If there is something about this economy to be cheerful about — something real — I wish someone would let me know.

Poverty and homelessness are increasing and, as Lawrence Mishel, the president of the Economic Policy Institute, said during an interview this week, "There are a whole lot of people who are going to be economically desperate for many years."

Joblessness is like a cancer in the society. The last thing in the world that you want is for it to metastasize. And that's what's happening now. Don't tell me about the stock market. Don't tell me about the banks and their perpetual flimflammery. Tell me whether poor and middle-income families can find work. If they can't, the country's in trouble.

One reason the employment losses slowed somewhat in April was that the government added 72,000 jobs, most of them temporary hires as part of the preparation for the 2010 Census. The private sector dumped 611,000 jobs. Moreover, the Labor Department revised the job losses for March upward, from 663,000 to 699,000, and for February, from 651,000 to 681,000. Some 5.7 million jobs have been lost since the start of the recession in December 2007.

Mr. Mishel has been trying to call attention to the human toll caused by job losses on this vast scale. The institute estimates that the poverty rate for children is in danger of increasing from 18 percent, which is where it was in 2007, the last year for which complete statistics are available, to a scary 27.3 percent in 2010.

For black children, you don't want to know. But I'll tell you anyway. The poverty rate for black kids was 34.5 percent in 2007. If the national unemployment rate rises, as expected, to the vicinity of 10 percent next year, the poverty rate for black children would rise to 50 percent or higher, analysts at the institute believe.

That would be a profound tragedy.

We already know that children are being harmed in families hammered by job losses, home foreclosures and the myriad stresses that grip families trying to cope with economic reversals. Dr. Irwin Redlener, president of the Children's Health Fund and a professor at Columbia University's Mailman School of Public Health, has referred to these youngsters as the "recession generation," and has described what is happening to them as "a quiet disaster."

Much of the impact of the Obama administration's economic stimulus efforts is still to come, but those efforts were never narrowly focused on the need for job creation and are not nearly large enough to cope with the mammoth job losses that are occurring. The official unemployment rate for men is already at 9.4 percent, and for black workers 15 percent.

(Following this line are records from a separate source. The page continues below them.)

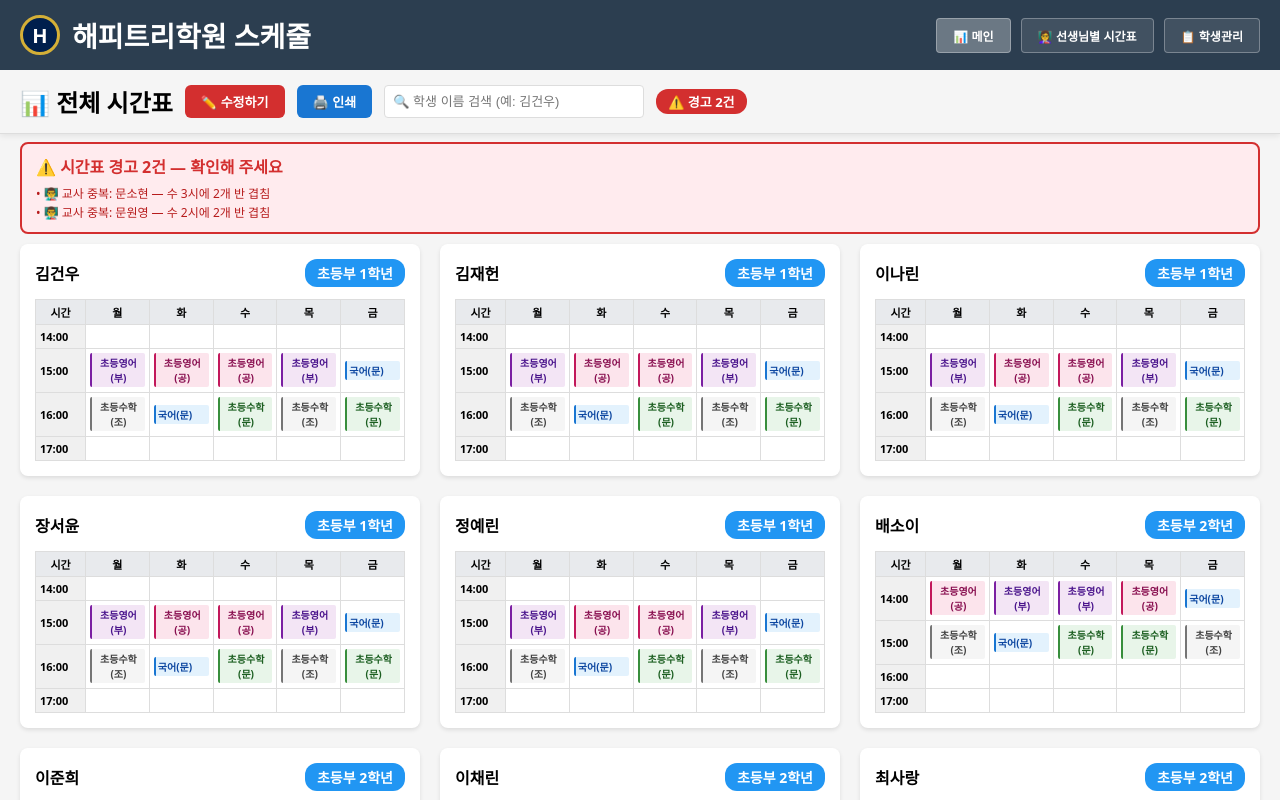
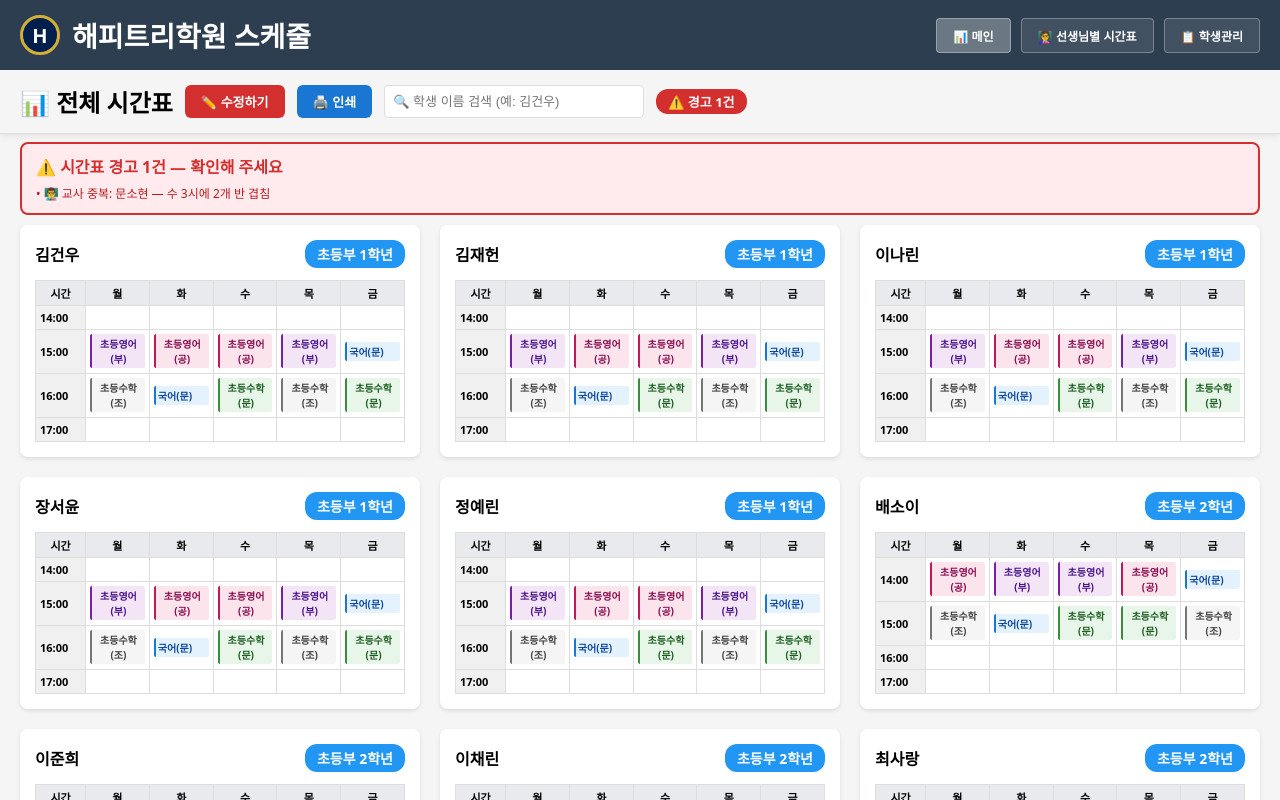
Before and after one commit to choiyoonmi/ht-schedule, a React (Vite) app: page / in a window 1280 px wide. Built offline with nearby package versions, Linux system fonts and the light colour scheme.

Commit message:
초4 국어를 목요일 2시로 이동

```diff
--- a/src/seedStudents.ts
+++ b/src/seedStudents.ts
@@ -1379,7 +1379,7 @@ export const SEED_STUDENTS = [
         },
         {
           "teacherId": "korean_1",
-          "day": "수",
+          "day": "목",
           "hour": 14
         }
       ],
@@ -1465,7 +1465,7 @@ export const SEED_STUDENTS = [
         },
         {
           "teacherId": "korean_1",
-          "day": "수",
+          "day": "목",
           "hour": 14
         }
       ],
@@ -1551,7 +1551,7 @@ export const SEED_STUDENTS = [
         },
         {
           "teacherId": "korean_1",
-          "day": "수",
+          "day": "목",
           "hour": 14
         }
       ],
@@ -1637,7 +1637,7 @@ export const SEED_STUDENTS = [
         },
         {
           "teacherId": "korean_1",
-          "day": "수",
+          "day": "목",
           "hour": 14
         }
       ],
@@ -1723,7 +1723,7 @@ export const SEED_STUDENTS = [
         },
         {
           "teacherId": "korean_1",
-          "day": "수",
+          "day": "목",
           "hour": 14
         }
       ],
```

To get a sense of the task ahead, consider that 7.8 million jobs would have to be created just to bring us back to where we were when the recession began. That's because the working-age population has continued to grow since then. The economy has to create about 127,000 jobs a month just to keep up with population growth. That comes to more than 2 million jobs since the start of the recession, which you then add to the 5.7 million that have been lost.

There is no light yet at the end of this tunnel.

It may not be popular, and it certainly won't sit well with the so-called deficit hawks in Congress, but there is a real need for additional government spending to further stimulate the economy and create jobs. (Think infrastructure, among other things.) The kind of employment distress we're confronting is not sustainable. Help will be needed for people whose unemployment benefits run out, who are ill but not covered by medical insurance, who are homeless or otherwise in desperate economic straits.

This crisis is far from over.